**Assignment**
Copy, from the entries below, each line in which the string "Rendered" appears.

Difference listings

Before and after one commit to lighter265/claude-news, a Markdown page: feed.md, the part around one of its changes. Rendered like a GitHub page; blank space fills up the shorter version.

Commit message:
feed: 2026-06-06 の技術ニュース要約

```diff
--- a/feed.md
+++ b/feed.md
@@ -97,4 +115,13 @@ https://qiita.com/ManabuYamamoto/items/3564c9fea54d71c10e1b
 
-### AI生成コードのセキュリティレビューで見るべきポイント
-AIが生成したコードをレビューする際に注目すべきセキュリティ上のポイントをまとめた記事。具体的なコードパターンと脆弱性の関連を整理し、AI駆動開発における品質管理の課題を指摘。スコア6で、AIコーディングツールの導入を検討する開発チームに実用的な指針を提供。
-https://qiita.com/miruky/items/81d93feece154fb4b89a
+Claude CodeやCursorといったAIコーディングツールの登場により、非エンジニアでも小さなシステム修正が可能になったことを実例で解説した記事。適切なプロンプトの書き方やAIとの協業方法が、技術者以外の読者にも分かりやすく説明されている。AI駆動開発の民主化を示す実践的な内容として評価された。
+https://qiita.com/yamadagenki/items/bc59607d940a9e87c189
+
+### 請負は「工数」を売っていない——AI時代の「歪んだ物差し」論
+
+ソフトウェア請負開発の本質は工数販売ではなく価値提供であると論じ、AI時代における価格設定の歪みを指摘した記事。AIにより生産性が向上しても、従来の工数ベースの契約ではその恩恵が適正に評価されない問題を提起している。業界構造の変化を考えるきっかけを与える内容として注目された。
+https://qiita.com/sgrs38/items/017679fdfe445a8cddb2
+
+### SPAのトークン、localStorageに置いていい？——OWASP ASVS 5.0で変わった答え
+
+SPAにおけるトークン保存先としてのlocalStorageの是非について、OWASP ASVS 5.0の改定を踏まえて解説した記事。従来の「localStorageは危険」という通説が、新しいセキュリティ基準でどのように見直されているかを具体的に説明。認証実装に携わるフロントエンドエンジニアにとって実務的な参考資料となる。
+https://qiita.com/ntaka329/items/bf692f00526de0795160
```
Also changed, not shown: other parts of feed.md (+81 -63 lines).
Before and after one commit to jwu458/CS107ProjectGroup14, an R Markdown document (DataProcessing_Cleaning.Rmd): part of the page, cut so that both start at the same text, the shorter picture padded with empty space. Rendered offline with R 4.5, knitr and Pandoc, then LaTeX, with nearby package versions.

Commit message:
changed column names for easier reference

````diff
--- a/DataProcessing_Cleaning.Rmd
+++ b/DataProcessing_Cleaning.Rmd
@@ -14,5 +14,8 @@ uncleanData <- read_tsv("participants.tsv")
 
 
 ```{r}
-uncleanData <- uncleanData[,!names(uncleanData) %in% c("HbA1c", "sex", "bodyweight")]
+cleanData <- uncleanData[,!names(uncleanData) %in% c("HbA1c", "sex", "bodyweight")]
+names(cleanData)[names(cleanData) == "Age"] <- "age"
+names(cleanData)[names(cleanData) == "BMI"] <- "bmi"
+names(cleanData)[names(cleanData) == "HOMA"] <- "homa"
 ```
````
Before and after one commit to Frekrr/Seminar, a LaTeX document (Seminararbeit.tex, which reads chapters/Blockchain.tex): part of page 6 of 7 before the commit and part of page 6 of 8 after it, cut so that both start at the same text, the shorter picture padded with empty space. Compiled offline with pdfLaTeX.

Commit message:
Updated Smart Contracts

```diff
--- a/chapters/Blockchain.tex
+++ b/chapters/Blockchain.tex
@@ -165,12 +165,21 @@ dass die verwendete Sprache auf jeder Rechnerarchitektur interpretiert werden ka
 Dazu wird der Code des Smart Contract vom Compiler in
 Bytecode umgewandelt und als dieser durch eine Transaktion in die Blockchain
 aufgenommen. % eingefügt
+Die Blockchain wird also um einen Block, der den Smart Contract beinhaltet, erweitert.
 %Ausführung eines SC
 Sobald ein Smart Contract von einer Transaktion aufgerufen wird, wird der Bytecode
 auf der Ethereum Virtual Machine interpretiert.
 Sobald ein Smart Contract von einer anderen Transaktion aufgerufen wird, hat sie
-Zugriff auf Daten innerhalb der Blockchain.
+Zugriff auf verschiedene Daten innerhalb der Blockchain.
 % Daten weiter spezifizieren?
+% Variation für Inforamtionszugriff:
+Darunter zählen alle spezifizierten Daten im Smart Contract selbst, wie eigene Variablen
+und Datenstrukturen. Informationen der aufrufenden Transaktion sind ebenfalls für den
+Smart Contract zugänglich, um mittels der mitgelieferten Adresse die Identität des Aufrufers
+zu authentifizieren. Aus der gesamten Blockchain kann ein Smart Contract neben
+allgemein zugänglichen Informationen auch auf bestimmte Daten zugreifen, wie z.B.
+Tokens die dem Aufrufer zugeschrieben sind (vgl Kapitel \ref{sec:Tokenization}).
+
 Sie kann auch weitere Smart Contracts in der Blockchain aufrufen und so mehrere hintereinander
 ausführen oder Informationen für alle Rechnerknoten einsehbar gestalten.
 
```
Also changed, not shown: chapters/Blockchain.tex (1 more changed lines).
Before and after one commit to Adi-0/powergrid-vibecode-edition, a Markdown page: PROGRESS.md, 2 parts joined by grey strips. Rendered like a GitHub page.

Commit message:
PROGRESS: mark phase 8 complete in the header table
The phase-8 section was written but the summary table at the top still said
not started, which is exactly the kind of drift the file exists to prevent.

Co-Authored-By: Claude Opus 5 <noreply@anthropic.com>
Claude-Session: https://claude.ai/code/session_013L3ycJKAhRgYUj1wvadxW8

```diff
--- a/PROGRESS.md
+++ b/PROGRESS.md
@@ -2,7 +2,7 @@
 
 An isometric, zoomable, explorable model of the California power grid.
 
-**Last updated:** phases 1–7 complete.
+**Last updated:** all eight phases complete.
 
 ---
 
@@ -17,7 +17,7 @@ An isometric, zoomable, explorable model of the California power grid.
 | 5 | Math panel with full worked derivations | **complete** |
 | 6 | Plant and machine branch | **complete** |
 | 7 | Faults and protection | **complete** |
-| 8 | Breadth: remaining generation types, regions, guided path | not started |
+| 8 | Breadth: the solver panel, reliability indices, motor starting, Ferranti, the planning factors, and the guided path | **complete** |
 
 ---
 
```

**Task output**
Before and after one commit to lighter265/claude-news, a Markdown page: feed.md, the part around one of its changes. Rendered like a GitHub page; blank space fills up the shorter version.
Before and after one commit to jwu458/CS107ProjectGroup14, an R Markdown document (DataProcessing_Cleaning.Rmd): part of the page, cut so that both start at the same text, the shorter picture padded with empty space. Rendered offline with R 4.5, knitr and Pandoc, then LaTeX, with nearby package versions.
Before and after one commit to Adi-0/powergrid-vibecode-edition, a Markdown page: PROGRESS.md, 2 parts joined by grey strips. Rendered like a GitHub page.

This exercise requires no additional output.